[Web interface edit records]
◆ ◆ ◆

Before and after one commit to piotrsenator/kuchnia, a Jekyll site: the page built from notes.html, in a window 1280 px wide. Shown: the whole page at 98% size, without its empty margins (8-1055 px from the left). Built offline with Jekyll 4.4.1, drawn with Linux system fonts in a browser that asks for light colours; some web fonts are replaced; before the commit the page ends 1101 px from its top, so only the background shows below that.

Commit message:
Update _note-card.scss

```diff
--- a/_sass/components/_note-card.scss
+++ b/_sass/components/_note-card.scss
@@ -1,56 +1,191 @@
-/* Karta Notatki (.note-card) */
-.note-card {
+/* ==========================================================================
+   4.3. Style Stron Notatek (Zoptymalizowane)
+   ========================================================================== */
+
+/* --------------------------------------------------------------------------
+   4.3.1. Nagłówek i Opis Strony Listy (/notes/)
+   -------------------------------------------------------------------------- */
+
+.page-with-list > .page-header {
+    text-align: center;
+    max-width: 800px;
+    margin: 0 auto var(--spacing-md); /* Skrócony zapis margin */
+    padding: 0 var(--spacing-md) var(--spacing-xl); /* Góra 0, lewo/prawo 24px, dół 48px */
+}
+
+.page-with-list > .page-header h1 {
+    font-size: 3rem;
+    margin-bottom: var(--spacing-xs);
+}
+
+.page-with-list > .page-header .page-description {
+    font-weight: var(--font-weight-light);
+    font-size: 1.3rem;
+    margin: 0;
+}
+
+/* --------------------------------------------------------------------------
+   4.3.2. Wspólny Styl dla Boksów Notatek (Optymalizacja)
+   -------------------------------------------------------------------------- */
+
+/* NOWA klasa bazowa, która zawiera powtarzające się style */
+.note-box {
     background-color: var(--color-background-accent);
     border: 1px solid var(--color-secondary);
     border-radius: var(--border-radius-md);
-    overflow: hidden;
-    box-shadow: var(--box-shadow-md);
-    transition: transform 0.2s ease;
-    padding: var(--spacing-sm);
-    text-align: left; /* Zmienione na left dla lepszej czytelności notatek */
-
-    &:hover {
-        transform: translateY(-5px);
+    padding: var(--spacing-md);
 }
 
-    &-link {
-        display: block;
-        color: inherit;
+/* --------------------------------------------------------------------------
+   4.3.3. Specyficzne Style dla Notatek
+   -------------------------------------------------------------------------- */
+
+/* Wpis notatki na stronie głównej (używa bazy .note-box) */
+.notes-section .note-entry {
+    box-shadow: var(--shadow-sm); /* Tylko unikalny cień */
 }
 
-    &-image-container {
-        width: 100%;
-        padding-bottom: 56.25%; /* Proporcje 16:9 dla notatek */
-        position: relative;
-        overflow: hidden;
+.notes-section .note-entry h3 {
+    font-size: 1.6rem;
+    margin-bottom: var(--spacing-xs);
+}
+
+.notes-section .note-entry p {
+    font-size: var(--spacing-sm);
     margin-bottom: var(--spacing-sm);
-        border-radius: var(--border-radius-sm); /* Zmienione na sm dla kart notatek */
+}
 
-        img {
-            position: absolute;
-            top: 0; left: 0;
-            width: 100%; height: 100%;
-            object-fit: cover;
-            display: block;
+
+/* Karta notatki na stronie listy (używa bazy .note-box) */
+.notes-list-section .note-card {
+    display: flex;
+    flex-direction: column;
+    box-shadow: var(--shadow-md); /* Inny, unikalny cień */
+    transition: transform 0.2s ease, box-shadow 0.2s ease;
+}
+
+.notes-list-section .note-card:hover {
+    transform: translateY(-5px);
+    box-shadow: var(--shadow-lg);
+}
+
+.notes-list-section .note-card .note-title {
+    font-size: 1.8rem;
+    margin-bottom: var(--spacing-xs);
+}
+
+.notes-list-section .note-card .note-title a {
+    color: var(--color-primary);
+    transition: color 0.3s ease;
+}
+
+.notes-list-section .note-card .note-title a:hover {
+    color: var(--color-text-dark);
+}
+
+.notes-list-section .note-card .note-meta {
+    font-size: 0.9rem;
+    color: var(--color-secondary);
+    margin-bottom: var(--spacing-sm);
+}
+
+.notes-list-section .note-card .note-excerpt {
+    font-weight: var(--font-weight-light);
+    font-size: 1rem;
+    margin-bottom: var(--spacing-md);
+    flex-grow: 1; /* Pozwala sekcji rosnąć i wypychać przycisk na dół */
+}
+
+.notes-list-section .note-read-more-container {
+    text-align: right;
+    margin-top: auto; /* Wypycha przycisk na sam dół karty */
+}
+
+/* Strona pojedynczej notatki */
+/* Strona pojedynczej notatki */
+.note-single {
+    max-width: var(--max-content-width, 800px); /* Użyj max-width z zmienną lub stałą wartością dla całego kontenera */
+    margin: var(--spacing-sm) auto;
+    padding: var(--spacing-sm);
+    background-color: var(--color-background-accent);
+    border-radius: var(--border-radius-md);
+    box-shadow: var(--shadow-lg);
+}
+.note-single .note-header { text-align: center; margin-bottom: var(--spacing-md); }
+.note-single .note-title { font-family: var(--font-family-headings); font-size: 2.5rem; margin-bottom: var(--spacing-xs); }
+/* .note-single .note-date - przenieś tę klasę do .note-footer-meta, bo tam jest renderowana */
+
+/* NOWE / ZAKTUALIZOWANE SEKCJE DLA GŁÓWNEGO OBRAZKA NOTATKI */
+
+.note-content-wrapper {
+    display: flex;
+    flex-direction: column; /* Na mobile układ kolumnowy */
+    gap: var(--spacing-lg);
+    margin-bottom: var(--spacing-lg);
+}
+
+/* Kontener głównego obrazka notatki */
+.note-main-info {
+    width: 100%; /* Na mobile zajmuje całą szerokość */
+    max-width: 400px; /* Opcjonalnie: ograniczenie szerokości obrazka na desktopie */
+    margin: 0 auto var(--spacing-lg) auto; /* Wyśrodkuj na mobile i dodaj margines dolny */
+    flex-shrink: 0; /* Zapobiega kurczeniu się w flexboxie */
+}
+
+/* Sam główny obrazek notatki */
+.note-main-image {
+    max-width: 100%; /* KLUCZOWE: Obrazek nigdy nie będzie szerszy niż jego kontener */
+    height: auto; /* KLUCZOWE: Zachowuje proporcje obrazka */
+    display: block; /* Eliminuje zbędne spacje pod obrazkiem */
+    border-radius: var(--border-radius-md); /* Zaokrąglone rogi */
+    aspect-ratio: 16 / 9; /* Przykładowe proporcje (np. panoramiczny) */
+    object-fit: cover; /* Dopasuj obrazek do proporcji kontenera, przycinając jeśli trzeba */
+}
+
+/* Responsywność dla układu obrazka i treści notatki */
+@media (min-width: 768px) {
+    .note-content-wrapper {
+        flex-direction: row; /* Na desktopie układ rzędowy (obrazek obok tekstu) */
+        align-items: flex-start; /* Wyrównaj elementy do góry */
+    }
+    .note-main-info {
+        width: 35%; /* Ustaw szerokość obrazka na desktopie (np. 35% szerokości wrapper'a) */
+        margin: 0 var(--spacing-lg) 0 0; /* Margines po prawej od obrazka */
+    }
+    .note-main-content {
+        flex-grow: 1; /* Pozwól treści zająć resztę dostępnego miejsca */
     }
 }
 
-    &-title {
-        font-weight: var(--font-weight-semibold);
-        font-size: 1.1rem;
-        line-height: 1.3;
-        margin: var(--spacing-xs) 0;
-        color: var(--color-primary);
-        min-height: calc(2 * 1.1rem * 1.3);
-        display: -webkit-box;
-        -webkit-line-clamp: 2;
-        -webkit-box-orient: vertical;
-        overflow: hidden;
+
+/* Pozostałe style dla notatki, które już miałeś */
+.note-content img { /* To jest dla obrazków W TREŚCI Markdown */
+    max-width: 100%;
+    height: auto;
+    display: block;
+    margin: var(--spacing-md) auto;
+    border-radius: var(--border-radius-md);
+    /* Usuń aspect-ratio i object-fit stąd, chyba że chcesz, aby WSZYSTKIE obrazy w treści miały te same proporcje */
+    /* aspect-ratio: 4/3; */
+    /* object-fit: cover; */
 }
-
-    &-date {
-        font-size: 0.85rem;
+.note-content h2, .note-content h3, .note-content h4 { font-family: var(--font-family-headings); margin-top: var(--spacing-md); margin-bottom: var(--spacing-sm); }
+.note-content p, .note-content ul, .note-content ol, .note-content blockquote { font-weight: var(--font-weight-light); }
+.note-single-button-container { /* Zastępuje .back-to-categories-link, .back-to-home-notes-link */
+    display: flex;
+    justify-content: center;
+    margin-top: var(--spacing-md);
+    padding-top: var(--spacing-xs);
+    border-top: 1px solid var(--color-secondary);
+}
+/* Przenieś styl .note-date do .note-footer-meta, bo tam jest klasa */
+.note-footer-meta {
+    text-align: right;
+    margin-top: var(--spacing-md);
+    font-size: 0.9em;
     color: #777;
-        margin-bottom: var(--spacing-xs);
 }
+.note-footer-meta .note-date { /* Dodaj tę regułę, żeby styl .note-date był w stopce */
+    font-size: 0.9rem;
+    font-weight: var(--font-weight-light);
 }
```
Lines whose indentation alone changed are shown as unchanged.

◆ ◆ ◆

ACTION ITEM - What lines in the entries above include the string "border"? Return each one.

EXERCISE RESULT -
     border: 1px solid var(--color-secondary);
     border-radius: var(--border-radius-md);
-        border-radius: var(--border-radius-sm); /* Zmienione na sm dla kart notatek */
+    border-radius: var(--border-radius-md);
+    border-radius: var(--border-radius-md); /* Zaokrąglone rogi */
+    border-radius: var(--border-radius-md);
+    border-top: 1px solid var(--color-secondary);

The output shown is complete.